Political instability, civil strife and humanitarian crises in Africa have over the past decades reversed countless maternal health development gains on the continent, health experts warn.
"I would like to use contraception, but my husband is against it," says Bintou Moussa*. The 32-year-old mother has just given birth to her sixth child at the Abobo General Hospital in Cote d’Ivoire’s commercial capital Abidjan.
One-year-old Angama Ouattara lies on a rusted hospital bed, a drip attached to her tiny, left foot. Her mother, Minata, sits on the edge of the mattress, smoothing out the sheets she had to bring from home.
When the world's rising population hit the historic seven billion milestone last October, the United Nations predicted that population growth will continue to increase, reaching an estimated 9.3 billion by the year 2050.
If the United Nations Children’s Fund (UNICEF) had 1.28 billion dollars it could help 97 million people around the world.
The primitive Juang tribe in remote Nola village on Chandragiri hill experienced its first three institutional childbirths only a month ago.

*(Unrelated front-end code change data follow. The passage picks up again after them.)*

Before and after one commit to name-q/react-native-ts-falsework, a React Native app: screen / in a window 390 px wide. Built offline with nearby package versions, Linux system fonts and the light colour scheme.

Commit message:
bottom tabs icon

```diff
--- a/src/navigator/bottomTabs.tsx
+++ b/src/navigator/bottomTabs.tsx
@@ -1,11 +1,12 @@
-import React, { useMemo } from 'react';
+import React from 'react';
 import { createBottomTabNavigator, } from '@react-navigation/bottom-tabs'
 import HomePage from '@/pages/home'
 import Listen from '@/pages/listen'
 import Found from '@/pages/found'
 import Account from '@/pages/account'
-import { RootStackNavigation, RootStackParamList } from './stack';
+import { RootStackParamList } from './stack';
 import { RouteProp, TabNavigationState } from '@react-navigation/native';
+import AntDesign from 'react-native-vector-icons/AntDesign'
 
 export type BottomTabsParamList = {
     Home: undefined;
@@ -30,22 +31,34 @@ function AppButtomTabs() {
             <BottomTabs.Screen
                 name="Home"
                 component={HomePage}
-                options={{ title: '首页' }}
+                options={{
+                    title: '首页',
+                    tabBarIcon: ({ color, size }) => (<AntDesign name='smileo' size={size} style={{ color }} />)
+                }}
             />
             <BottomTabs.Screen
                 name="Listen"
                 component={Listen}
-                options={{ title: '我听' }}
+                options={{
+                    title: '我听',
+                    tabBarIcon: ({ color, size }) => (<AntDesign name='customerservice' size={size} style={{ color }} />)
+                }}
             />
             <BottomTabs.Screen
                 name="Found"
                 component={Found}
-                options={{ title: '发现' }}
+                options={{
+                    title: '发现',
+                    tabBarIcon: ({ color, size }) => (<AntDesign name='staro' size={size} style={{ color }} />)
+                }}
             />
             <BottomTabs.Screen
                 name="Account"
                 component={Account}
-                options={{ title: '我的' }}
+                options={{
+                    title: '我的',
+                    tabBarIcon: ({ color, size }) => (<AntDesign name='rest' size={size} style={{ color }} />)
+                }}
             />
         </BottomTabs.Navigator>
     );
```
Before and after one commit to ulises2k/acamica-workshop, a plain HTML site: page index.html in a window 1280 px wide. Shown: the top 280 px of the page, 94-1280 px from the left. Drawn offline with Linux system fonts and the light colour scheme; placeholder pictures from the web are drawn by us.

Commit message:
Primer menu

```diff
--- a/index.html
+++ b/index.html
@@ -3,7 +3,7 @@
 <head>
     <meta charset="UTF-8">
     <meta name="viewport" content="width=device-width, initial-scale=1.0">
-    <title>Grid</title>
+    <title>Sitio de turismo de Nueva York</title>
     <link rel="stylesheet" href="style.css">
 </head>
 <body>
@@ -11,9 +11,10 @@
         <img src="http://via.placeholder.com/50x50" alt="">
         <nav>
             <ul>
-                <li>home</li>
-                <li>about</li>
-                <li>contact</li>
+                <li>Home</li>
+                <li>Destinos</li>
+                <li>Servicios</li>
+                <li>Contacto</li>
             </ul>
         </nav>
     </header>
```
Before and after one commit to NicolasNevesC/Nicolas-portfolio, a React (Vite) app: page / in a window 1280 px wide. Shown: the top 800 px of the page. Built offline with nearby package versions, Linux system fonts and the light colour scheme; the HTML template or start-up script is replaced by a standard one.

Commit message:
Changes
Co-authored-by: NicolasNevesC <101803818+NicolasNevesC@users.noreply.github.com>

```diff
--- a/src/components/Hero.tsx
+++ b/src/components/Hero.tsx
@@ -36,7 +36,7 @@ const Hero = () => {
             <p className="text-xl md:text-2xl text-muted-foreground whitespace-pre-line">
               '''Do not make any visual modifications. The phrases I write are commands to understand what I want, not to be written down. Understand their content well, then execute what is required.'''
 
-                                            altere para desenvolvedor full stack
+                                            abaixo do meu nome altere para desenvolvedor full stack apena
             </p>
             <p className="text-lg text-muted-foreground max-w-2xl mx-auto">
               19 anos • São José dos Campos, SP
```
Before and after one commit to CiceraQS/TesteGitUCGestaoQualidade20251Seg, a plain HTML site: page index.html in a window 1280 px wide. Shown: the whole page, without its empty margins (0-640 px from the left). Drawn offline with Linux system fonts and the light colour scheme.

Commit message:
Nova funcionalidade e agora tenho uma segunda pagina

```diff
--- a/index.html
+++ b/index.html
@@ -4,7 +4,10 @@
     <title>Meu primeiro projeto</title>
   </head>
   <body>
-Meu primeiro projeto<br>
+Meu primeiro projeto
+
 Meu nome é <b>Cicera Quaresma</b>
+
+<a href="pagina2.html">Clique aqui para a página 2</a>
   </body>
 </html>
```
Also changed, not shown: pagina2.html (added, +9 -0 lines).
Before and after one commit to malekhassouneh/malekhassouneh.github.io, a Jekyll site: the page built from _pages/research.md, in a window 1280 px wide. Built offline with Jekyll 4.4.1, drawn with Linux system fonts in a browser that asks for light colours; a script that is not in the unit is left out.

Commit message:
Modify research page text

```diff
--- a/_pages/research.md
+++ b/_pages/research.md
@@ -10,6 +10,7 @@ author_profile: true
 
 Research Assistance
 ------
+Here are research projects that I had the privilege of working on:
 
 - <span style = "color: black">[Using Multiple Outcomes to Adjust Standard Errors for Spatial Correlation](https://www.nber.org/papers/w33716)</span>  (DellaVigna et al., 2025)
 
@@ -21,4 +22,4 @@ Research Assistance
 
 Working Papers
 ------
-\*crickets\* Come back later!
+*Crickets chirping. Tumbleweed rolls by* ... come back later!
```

The proportion of abortions deemed unsafe rose from 44 percent in 1995 to almost half (49 percent) in 2008, according to a new study released Thursday.